SUPPLIED MATERIAL:
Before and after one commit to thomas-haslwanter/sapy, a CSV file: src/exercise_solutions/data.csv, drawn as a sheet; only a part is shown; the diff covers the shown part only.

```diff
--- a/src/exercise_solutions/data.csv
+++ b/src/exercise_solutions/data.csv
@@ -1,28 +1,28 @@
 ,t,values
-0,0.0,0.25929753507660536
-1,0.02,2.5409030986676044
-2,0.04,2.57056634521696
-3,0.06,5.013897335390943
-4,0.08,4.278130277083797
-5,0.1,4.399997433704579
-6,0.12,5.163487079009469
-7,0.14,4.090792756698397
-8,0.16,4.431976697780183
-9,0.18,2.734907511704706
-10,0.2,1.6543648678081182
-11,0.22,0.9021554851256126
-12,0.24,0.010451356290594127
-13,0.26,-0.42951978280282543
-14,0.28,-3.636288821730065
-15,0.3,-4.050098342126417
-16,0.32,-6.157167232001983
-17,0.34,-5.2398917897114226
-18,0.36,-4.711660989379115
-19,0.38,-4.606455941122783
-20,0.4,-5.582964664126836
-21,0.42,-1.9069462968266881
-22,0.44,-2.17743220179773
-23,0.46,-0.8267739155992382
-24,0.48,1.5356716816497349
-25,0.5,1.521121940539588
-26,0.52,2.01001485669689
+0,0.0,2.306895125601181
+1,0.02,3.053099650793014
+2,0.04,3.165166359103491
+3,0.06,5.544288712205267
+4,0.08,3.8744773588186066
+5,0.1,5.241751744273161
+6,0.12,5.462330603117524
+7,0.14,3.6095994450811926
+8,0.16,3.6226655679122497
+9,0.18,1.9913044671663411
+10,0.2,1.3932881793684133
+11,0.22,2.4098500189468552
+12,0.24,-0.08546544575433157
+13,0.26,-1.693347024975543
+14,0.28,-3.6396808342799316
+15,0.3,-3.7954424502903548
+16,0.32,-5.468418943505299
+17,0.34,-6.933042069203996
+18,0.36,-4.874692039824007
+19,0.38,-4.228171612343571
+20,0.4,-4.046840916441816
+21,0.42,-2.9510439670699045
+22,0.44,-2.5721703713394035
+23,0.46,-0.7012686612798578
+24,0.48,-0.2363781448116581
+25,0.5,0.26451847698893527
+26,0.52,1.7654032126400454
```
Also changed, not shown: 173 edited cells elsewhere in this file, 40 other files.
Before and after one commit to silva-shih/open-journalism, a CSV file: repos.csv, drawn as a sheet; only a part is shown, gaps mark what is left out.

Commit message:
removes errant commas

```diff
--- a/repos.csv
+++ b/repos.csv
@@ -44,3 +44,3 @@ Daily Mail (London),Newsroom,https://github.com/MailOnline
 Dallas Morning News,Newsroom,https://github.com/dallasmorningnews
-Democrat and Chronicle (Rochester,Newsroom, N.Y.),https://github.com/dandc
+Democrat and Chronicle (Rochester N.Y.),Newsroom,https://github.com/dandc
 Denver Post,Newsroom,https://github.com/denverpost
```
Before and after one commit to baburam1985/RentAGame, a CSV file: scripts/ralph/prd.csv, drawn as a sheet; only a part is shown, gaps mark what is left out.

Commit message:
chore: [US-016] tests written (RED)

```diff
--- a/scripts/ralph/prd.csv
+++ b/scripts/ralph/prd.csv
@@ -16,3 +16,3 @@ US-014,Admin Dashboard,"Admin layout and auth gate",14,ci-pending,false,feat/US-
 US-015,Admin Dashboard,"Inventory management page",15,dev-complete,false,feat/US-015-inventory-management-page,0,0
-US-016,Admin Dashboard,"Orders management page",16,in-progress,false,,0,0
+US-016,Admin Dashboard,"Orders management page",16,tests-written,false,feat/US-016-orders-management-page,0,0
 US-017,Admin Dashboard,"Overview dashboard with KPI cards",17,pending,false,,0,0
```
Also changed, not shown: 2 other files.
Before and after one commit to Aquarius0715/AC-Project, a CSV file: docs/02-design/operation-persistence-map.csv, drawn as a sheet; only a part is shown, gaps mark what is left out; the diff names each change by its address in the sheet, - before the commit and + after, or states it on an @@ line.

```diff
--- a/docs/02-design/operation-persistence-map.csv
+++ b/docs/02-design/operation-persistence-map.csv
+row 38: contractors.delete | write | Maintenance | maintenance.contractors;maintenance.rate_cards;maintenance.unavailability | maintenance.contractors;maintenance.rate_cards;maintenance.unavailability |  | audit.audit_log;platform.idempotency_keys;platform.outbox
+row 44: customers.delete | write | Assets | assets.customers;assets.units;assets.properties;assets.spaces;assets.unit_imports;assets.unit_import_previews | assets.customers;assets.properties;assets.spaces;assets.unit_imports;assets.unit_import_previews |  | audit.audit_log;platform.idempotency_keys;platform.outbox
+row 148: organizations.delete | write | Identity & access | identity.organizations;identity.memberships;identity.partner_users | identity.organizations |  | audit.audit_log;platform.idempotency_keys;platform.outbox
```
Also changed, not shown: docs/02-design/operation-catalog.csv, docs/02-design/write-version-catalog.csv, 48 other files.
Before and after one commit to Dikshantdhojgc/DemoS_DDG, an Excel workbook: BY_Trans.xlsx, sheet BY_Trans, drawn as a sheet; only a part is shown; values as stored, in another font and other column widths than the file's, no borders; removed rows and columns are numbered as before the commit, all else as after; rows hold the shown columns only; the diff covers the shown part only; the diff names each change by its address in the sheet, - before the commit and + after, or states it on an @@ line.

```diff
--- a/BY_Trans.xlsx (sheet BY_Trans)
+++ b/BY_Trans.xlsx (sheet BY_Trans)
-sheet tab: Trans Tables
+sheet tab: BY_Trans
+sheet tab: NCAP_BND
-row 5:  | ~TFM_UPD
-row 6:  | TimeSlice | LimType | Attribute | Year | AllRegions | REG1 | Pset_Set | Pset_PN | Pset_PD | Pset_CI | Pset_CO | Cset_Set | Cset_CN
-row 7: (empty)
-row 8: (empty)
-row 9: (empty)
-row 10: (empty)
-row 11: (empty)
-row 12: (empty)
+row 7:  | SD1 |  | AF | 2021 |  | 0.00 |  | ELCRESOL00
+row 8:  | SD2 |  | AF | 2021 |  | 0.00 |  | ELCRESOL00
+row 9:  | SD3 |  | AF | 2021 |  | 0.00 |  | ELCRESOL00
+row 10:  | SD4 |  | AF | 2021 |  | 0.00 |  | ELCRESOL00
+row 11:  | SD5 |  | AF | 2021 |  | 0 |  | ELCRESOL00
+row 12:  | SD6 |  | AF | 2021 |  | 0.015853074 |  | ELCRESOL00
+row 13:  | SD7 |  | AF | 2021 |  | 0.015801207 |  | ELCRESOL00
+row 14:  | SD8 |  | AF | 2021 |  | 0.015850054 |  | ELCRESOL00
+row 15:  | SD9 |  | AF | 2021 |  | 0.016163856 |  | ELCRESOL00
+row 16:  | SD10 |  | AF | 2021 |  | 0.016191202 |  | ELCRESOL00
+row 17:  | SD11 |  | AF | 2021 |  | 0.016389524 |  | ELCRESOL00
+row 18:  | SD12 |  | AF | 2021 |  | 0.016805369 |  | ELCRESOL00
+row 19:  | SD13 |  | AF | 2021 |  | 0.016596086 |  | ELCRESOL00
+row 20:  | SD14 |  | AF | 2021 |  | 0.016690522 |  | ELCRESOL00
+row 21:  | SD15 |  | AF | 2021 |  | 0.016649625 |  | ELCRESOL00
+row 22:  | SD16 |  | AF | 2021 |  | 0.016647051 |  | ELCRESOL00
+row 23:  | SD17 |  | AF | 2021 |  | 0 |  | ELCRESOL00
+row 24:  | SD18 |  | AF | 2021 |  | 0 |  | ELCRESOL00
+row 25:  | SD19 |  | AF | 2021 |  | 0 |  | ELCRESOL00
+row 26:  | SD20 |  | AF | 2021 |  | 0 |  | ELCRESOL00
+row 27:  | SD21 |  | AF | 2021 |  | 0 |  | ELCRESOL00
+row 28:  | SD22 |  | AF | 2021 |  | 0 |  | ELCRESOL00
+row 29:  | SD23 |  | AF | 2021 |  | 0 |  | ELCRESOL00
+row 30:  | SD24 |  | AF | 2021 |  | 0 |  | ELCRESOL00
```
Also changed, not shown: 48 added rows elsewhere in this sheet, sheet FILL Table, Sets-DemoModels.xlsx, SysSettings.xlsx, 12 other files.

TASK STATEMENT: Check each line above for "empty" and return the ones that have it.

ANSWER:
-row 7: (empty)
-row 8: (empty)
-row 9: (empty)
-row 10: (empty)
-row 11: (empty)
-row 12: (empty)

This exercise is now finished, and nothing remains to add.